Do you ever have one of those bad dreams you can't seem to wake up from? And when you do, you can't shake it?
Last night I had one. Actually just moments ago.
I dreamt about a weather catastrophe. Perhaps it was Sandy related, knowing how bad it has affected a large group of people. In this dream we knew something was going to happen. Sirens were going off everywhere and I guess we were advised to just get out and quickly. Everyone was at the airport and lines snaked around to get inside to catch a flight out of there.
Crowds had put distance between me, my husband and Christopher. I called Christopher to stand by me moments before we were inside of the airport and they shut the doors; leaving my husband and others trapped outside.
We watched the outside crowds disperse and the ones of us inside watched in horror as we took off and the ground beneath us had waves come crashing in from the shore. In the dream I was unable to reach anyone for two days to tell them we were okay because my husband had my cellphone.
We were reunited with him in two days. Christopher and I arrived to our home in tact. My mom was there and I was mad that I had not been able to reach anyone because I didn't have my cellphone. I didn't know what was going on because I didn't have the internet in my pocket.
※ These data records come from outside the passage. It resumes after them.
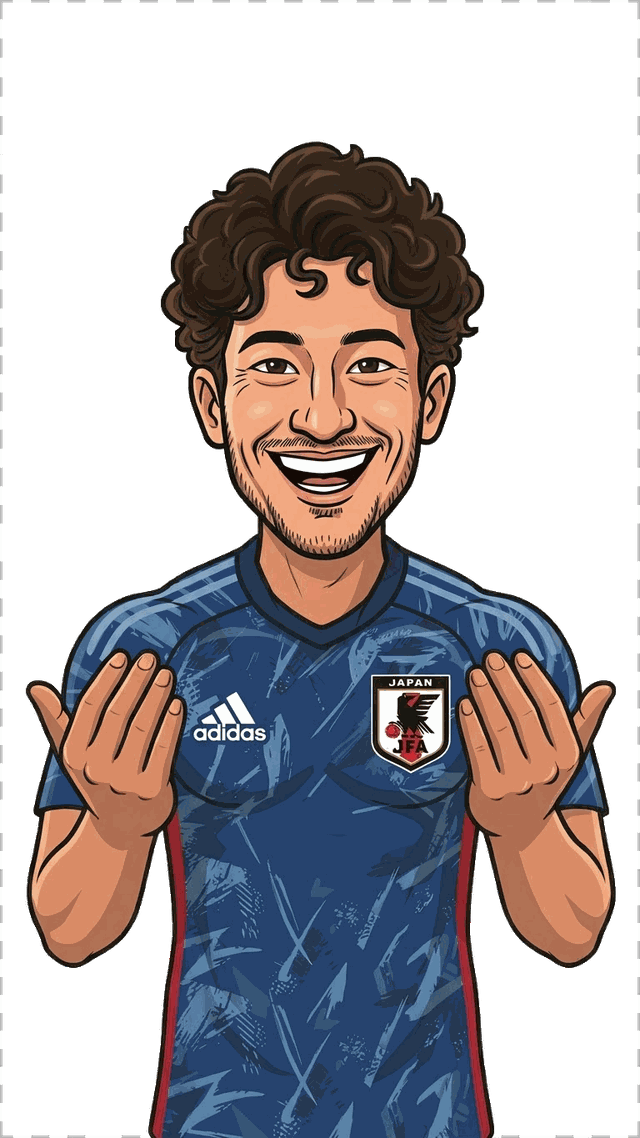
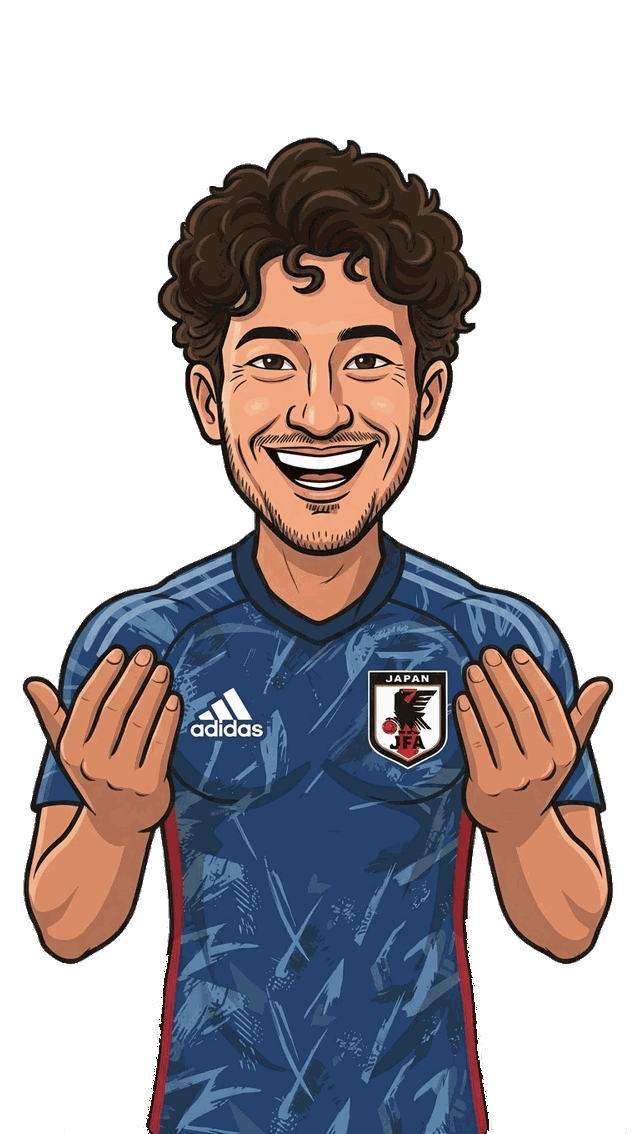
v232: weißen Rand bei Japan-Portraets behoben + Naoki-Toru-Positionierung
Ursache für das gemeldete weiße Viereck um Ryuka/Naoki (und vermutlich die
übrigen Japan-Karten): beim Freistellen war an allen vier Bildrändern ein
dünner, fast voll deckender Streifen der Schachbrett-Hintergrundfarbe stehen
geblieben (Alpha ~250-255 statt 0) - vermutlich weil der Helligkeitsverlauf
im Hintergrund der Originalfotos breiter war als die erkannten zwei
Referenztöne + Toleranz abdecken konnten. Alle 5 spieler-jp-*.png wurden mit
einem zweiten Reinigungsschritt nachbearbeitet, der vom Bildrand aus durch
neutrale (graue) Pixel flutet und sie auf Alpha 0 setzt, ohne echte Haut-/
Haar-/Kleidungs-Pixel anzutasten (jedes Bild einzeln gegen Grün/Rot visuell
geprüft).

Zusätzlich .fa-karte-portrait gegen Drag/Touch-Callout/Selection gehärtet
(-webkit-user-drag, user-select, touch-callout, pointer-events: none) und
draggable="false" auf dem Portrait-<img>, als Absicherung gegen ähnliche
Rand-Artefakte durch native Browser-Bedienhilfen.

Naoki Toru (jp-5) und Kebin Hofuchi (jp-3) haben ein ungewöhnlich schmales/
hochkantiges Bildformat (Breite:Höhe ~0.56 statt ~1.05 bei den anderen
Karten) und wirkten dadurch bei fixer Portraet-Höhe automatisch kleiner und
weiter rechts am Kartenrand. Neuer PORTRAET_GROESSE-Export in design.js
(Höhen-/Bottom-Override pro Karten-ID) behebt das, kombiniert mit dem
bestehenden horizontalen PORTRAET_VERSATZ.

Außerdem CACHE_NAME/APP_VERSION nachgezogen: die waren in den letzten zwei
[…]

diff --git a/spiele/fussball-auktion/design.js b/spiele/fussball-auktion/design.js
@@ -156,16 +156,16 @@ export function nationDesign(nation) {
 // Alle Karten, die hier NICHT eingetragen sind, bekommen automatisch die
 // gezeichnete Platzhalter-Silhouette (siehe kartenPortraitHtml in spiel.js).
 export const PORTRAET_BILDER = {
-  "it-1": "bilder/fussball-auktion/spieler-it-1.png?v=231",
-  "it-2": "bilder/fussball-auktion/spieler-it-2.png?v=231",
-  "it-3": "bilder/fussball-auktion/spieler-it-3.png?v=231",
-  "it-4": "bilder/fussball-auktion/spieler-it-4.png?v=231",
-  "it-5": "bilder/fussball-auktion/spieler-it-5.png?v=231",
-  "jp-1": "bilder/fussball-auktion/spieler-jp-1.png?v=231",
-  "jp-2": "bilder/fussball-auktion/spieler-jp-2.png?v=231",
-  "jp-3": "bilder/fussball-auktion/spieler-jp-3.png?v=231",
-  "jp-4": "bilder/fussball-auktion/spieler-jp-4.png?v=231",
-  "jp-5": "bilder/fussball-auktion/spieler-jp-5.png?v=231"
+  "it-1": "bilder/fussball-auktion/spieler-it-1.png?v=232",
+  "it-2": "bilder/fussball-auktion/spieler-it-2.png?v=232",
+  "it-3": "bilder/fussball-auktion/spieler-it-3.png?v=232",
+  "it-4": "bilder/fussball-auktion/spieler-it-4.png?v=232",
+  "it-5": "bilder/fussball-auktion/spieler-it-5.png?v=232",
+  "jp-1": "bilder/fussball-auktion/spieler-jp-1.png?v=232",
+  "jp-2": "bilder/fussball-auktion/spieler-jp-2.png?v=232",
+  "jp-3": "bilder/fussball-auktion/spieler-jp-3.png?v=232",
+  "jp-4": "bilder/fussball-auktion/spieler-jp-4.png?v=232",
+  "jp-5": "bilder/fussball-auktion/spieler-jp-5.png?v=232"
 };
 
 // Manche Porträts sind (je nach Bildausschnitt) von Natur aus breiter als
@@ -175,5 +175,19 @@ export const PORTRAET_BILDER = {
 // Versatz nach links angeben, in Prozentpunkten der Kartenbreite.
 export const PORTRAET_VERSATZ = {
   "it-2": 7,
-  "it-3": 9
+  "it-3": 9,
+  "jp-3": 14,
+  "jp-5": 14
+};
+
+// Manche Porträt-Ausschnitte sind von Natur aus deutlich schmaler/hochkanter
+// als die Standardfotos (Seitenverhältnis Breite:Höhe ~0.56 statt ~1.05),
+// z.B. wenn das Originalfoto eng um die Person zugeschnitten ist. Bei fixer
+// Höhe (siehe .fa-karte-portrait in stil.css) wirken diese Porträts dadurch
+// automatisch viel schmaler/kleiner. Pro Karten-ID lässt sich hier die Höhe
+// (in Prozentpunkten relativ zur Standardhöhe aus stil.css) sowie optional
+// der Bottom-Versatz (in Prozentpunkten der Kartenhöhe) anpassen.
+export const PORTRAET_GROESSE = {
+  "jp-3": { hoehe: 104, unten: 7 },
+  "jp-5": { hoehe: 104, unten: 7 }
 };

diff --git a/index.html b/index.html
@@ -18,7 +18,7 @@
   <link rel="preconnect" href="https://fonts.googleapis.com">
   <link rel="preconnect" href="https://fonts.gstatic.com" crossorigin>
   <link href="https://fonts.googleapis.com/css2?family=Barlow+Condensed:ital,wght@0,800;1,800&family=Bungee&display=swap" rel="stylesheet">
-  <link rel="stylesheet" href="stil.css?v=231">
+  <link rel="stylesheet" href="stil.css?v=232">
 </head>
 <body>
 
@@ -39,7 +39,7 @@
   <div id="start-screen" class="bildschirm-karte">
     <div class="start-hero">
       <div class="start-icon">
-        <img src="bilder/logo-fuchs-transparent.png?v=231" width="102" height="102" alt="" class="app-icon">
+        <img src="bilder/logo-fuchs-transparent.png?v=232" width="102" height="102" alt="" class="app-icon">
       </div>
       <h1>Trollhouse</h1>
       <p class="start-tagline">Ein Raum, ein Abend, viele Spiele</p>
@@ -192,11 +192,11 @@
   <div id="lobby-screen" class="bildschirm-karte" hidden>
     <div class="lobby-kopf">
       <div class="lobby-marke">
-        <span class="lobby-logo-badge"><img src="bilder/logo-fuchs-transparent.png?v=231" width="36" height="36" alt="" class="lobby-app-icon"></span>
+        <span class="lobby-logo-badge"><img src="bilder/logo-fuchs-transparent.png?v=232" width="36" height="36" alt="" class="lobby-app-icon"></span>
         <h1>Trollhouse</h1>
       </div>
       <button id="btn-lobby-verlassen" class="lobby-verlassen" type="button">
-        <img src="bilder/icon-raum-verlassen.svg?v=231" width="32" height="32" alt="">
+        <img src="bilder/icon-raum-verlassen.svg?v=232" width="32" height="32" alt="">
         <span class="nur-screenreader">Raum verlassen</span>
       </button>
     </div>
@@ -242,6 +242,6 @@
   <!-- ---------- Hierhin rendert das jeweils laufende Spiel ---------- -->
   <div id="spiel-wurzel"></div>
 
-  <script type="module" src="app.js?v=231"></script>
+  <script type="module" src="app.js?v=232"></script>
 </body>
 </html>

diff --git a/sw.js b/sw.js
@@ -4,7 +4,7 @@
 // Nur dann wirft der Browser den alten Zwischenspeicher weg und alle Spieler
 // bekommen zuverlässig die neue Version. Das ist der einzige Handgriff, den man
 // nach dem Bearbeiten von Dateien nicht vergessen darf.
-const CACHE_NAME = "trollhouse-v229";
+const CACHE_NAME = "trollhouse-v232";
 
 const DATEIEN = [
   "./",
@@ -47,16 +47,16 @@ const DATEIEN = [
   "spiele/fussball-auktion/logik.js",
   "spiele/fussball-auktion/design.js",
   "spiele/fussball-auktion/karten.json",
-  "bilder/fussball-auktion/spieler-it-1.png?v=231",
-  "bilder/fussball-auktion/spieler-it-2.png?v=231",
-  "bilder/fussball-auktion/spieler-it-3.png?v=231",
-  "bilder/fussball-auktion/spieler-it-4.png?v=231",
-  "bilder/fussball-auktion/spieler-it-5.png?v=231",
-  "bilder/fussball-auktion/spieler-jp-1.png?v=231",
-  "bilder/fussball-auktion/spieler-jp-2.png?v=231",
-  "bilder/fussball-auktion/spieler-jp-3.png?v=231",
-  "bilder/fussball-auktion/spieler-jp-4.png?v=231",
-  "bilder/fussball-auktion/spieler-jp-5.png?v=231",
+  "bilder/fussball-auktion/spieler-it-1.png?v=232",
+  "bilder/fussball-auktion/spieler-it-2.png?v=232",
+  "bilder/fussball-auktion/spieler-it-3.png?v=232",
+  "bilder/fussball-auktion/spieler-it-4.png?v=232",
+  "bilder/fussball-auktion/spieler-it-5.png?v=232",
+  "bilder/fussball-auktion/spieler-jp-1.png?v=232",
+  "bilder/fussball-auktion/spieler-jp-2.png?v=232",
+  "bilder/fussball-auktion/spieler-jp-3.png?v=232",
+  "bilder/fussball-auktion/spieler-jp-4.png?v=232",
+  "bilder/fussball-auktion/spieler-jp-5.png?v=232",
   "spiele/doppelblick/spiel.js",
   "spiele/blitzquiz/spiel.js",
   "spiele/blitzquiz/fragen.json",

diff --git a/spiele/fussball-auktion/spiel.js b/spiele/fussball-auktion/spiel.js
@@ -33,7 +33,7 @@ import {
 // Stechen (Tiebreak bei Gleichstand): 10 Sekunden Zeit zum Erhöhen, jedes
 // Erhöhen setzt den Timer zurück (siehe loeseAuktionsrundeAuf/pruefeStechenAblauf).
 const STECHEN_DAUER_MS = 10000;
-import { nationDesign, PORTRAET_BILDER, PORTRAET_VERSATZ } from "./design.js";
+import { nationDesign, PORTRAET_BILDER, PORTRAET_VERSATZ, PORTRAET_GROESSE } from "./design.js";
 
 const VORLAGE = `
   <div id="fa-setup" class="bildschirm-karte" hidden>
@@ -393,8 +393,13 @@ function kartenPortraitHtml(k, akzent) {
   const bild = PORTRAET_BILDER[k.id];
   if (bild) {
     const versatz = PORTRAET_VERSATZ[k.id];
-    const style = versatz ? ` style="right: calc(2% + ${versatz}%)"` : "";
-    return `<img class="fa-karte-portrait" src="${escapeHtml(bild)}" alt="${escapeHtml(k.name)}"${style}>`;
+    const groesse = PORTRAET_GROESSE[k.id];
+    const styleTeile = [];
+    if (versatz) styleTeile.push(`right: calc(2% + ${versatz}%)`);
+    if (groesse?.hoehe) styleTeile.push(`height: ${groesse.hoehe}%`);
+    if (groesse?.unten) styleTeile.push(`bottom: ${groesse.unten}%`);
+    const style = styleTeile.length ? ` style="${styleTeile.join("; ")}"` : "";
+    return `<img class="fa-karte-portrait" src="${escapeHtml(bild)}" alt="${escapeHtml(k.name)}" draggable="false"${style}>`;
   }
   // Platzhalter-Silhouette (Kopf + Schultern) für alle Karten ohne echtes Bild.
   return (

diff --git a/app.js b/app.js
@@ -13,9 +13,9 @@ import {
 // WICHTIG: bei jedem Versionssprung hier UND in spiele/register.js
 // (SPIEL_VERSION) mit hochzaehlen, sonst bekommen manche Geraete
 // Spiel-Fixes (spiele/<id>/spiel.js) verzoegert oder gar nicht mit.
-import { SPIELE, spielInfo } from "./spiele/register.js?v=231";
+import { SPIELE, spielInfo } from "./spiele/register.js?v=232";
 
-export const APP_VERSION = "v229";
+export const APP_VERSION = "v232";
 const appVersion = document.getElementById("app-version");
 appVersion.textContent = "Version " + APP_VERSION;
 

diff --git a/stil.css b/stil.css
@@ -2693,6 +2693,8 @@
 .fa-karte-portrait {
   position: absolute; z-index: 2; bottom: 13%; right: 2%; height: 64%; width: auto;
   filter: drop-shadow(0 8px 10px rgba(0, 0, 0, .4));
+  -webkit-user-drag: none; user-select: none; -webkit-touch-callout: none;
+  outline: none; border: none; pointer-events: none;
 }
 .fa-karte-platzhalter {
   position: absolute; z-index: 2; bottom: 19%; right: -2%; width: 54%; height: auto;

diff --git a/spiele/register.js b/spiele/register.js
@@ -18,7 +18,7 @@
 // in der Olympiade trotz Fix in v201/v202 teils noch bestehen lassen.
 // WICHTIG: bei jedem Versionssprung hier UND in app.js (Import von
 // register.js) mit hochzaehlen.
-const SPIEL_VERSION = "231";
+const SPIEL_VERSION = "232";
 
 export const SPIELE = [
   {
Then I really looked at my husband. He was dressed in his cammies. They were leaving. We were suddenly at war. The crazy weather was a result of something undisclosed. I looked at him, embraced him and asked, "Are you coming back?" Christopher was standing in a corner watching us.
I woke up then. In my dream, I said, "Enough of this misery." At 4:41 am, I woke up sad.
In real life, not everyone comes back. In real life when you say goodbye, in your mind you ask, "Are you coming back?" Regardless of their job, every causality you hear on the news , you try not to wonder who that was, but you can't wait to hear from the ones you know.
That casualty was someone's son or daughter, father or mother, husband or wife, brother or sister, uncle or aunt, cousin, neighbor, someone from church or best friend. That loss belongs to someone.
In real life mine came home and without a scar, but not everyones does.
Remembering those military personnel who died or were wounded, serving our country.